Cal Ó Donnabháin on Why he Loves Irish Tech News and Despises the Term ‘Millennials’
Cal Ó Donnabháin is currently interning at Irish Tech News as part of the editorial team. We caught up with him to find out his background, career plans, and why exactly he hates the term ‘Millennials’ so much.
What is your background briefly?
I’m just finishing up my degree in Irish and Journalism in DCU at the moment and have three years’ experience in tech sales as well. During my second year in university, I acted as Editor of the Irish section of the campus newspaper, ‘The College View’, and organised articles for the website. I won a Student Media Award for Written Journalism through Irish in my first year in DCU, so I think it’s clear that written journalism is my preference over radio and television broadcasting!
Does it seem like a logical background to what you do now?
Right now, interning at Irish Tech News, I think that my time working with the college paper has stood to me the most as I’m familiar with the methods required to quickly and efficiently get content online. Meeting deadlines, prioritising different pieces for publishing and other duties that come with the role I’m relatively comfortable with at this stage. Along with that, working in tech sales has given me a good insight into the world of telecommunications and understanding tech-jargon. I’ve developed an appreciation for things that I may have not paid much attention to in previous years, like telecom infrastructure advancements, because it’s the world in which I’m immersed now!

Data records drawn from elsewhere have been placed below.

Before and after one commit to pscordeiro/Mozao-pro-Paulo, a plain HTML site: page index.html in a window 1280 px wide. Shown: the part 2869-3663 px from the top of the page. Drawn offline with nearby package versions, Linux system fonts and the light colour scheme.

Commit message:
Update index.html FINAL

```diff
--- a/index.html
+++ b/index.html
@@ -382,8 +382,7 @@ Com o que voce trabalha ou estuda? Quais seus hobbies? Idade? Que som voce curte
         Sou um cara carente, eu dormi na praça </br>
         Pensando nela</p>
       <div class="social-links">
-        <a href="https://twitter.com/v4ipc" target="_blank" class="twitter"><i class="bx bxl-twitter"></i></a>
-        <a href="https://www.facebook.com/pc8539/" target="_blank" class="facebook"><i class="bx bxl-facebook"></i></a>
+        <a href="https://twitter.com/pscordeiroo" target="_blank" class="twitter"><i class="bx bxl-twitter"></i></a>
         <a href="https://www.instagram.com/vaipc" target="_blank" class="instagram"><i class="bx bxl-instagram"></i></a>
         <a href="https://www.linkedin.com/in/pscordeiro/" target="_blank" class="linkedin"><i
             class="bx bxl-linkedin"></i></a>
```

Why did you choose to do a journalism degree – we are asking because there are so many stories about the death of the media etc – so the fact you have chosen this for your degree means you must have some thoughts on this?
I chose to do a journalism degree because I was always an essay writer and was never particularly interested in the sciences or any other subjects to the extent that I could go on and study them for four years. I liked the course layout for the BA in Irish and Journalism in DCU because it offered modules covering news editing, writing, ethical reporting and many other topics which I knew would come in useful in making me as well rounded a journalist as possible in today’s world.
You could say that journalism is as open a field as any to start up in and a degree isn’t a requirement to start publishing, but as far as getting your foot in the door goes, and having the knowledge from your degree to carry you through challenges, it certainly gives you the upper-hand. Not to say that not having a journalism degree doesn’t make you a high-quality journalist, but it’s quite a saturated field, with the accessibility of the internet and the opportunities it presents to everyone, and having the chance to distinguish yourself from so many others with the relevant training and experience is a great reason to embark on a course like this one.
What does the future look like?
I think that future journalists, myself included, will have to be present on every medium if they wish to accomplish anything in this field. There’s more demand for visual and aural content than ever and with so much media coverage of everything that happens available online in the form of witness-recorded footage and tweets, for example, presenting a well-polished package with plenty of information efficiently delivered is so important. In short, you have to be writing, filming and getting yourself out there as much as possible if you wish to be a journalist today and for the foreseeable future.
Will we all be bloggers in the future?
I don’t think that we will all be bloggers in the future because there will always be a demand for credible, confirmed and reliable news outlets. Anybody can create a blog and the fact that you can upload just about anything at any given time without any proof-reading or without getting a second opinion is a little unnerving. There are plenty of high quality blogs online but there are also some which leave a lot to be desired in regards to quality, tasteful content and most importantly, in my eyes, objectivity. Bias is inescapable when you have so many people uploading to blogs and to social media sites, so being able to hold an outlet liable for bad content is what I think will keep professional journalism alive, as there can be a lot at stake for their credibility if things go awry.
Is ‘millennial’ still a meaningful term?
Personally, I detest this term because I feel that it is a negative label. It’s a relatively new term used to generalise a rather large demographic and it has just become too easy for people to say “x is the millennials’ fault” or “millennials are x”. These supposed ‘millennials’ have become scapegoats for a number of issues, such as their being the ‘snowflakes of society’ because of certain people’s actions and reactions to particular dilemmas and issues that are put before them.
What are your own feelings about being described as one?
I become quite annoyed when somebody calls me a ‘millennial’ because of the stereotype that surrounds being labelled as one. I find that often it is used to put somebody down by people trying to make themselves seem superior solely because they have a few years on the millennial and they think that this ‘extra’ experience in certain aspects of life allows them to speak down to others who were born at the turn of the century. I don’t like labels, as cliché as that statement is. It would be incorrect to say that I, for example, am lazy or that I live off handouts as I’ve been working and studying seven days a week since I turned 17! This isn’t unheard of either. From my experience, a fair portion of people labelled as ‘millennials’ would be in the same situation, working through the latter years of their time in secondary education and working to support themselves if they go on further in their studies or if they decide to choose a different path.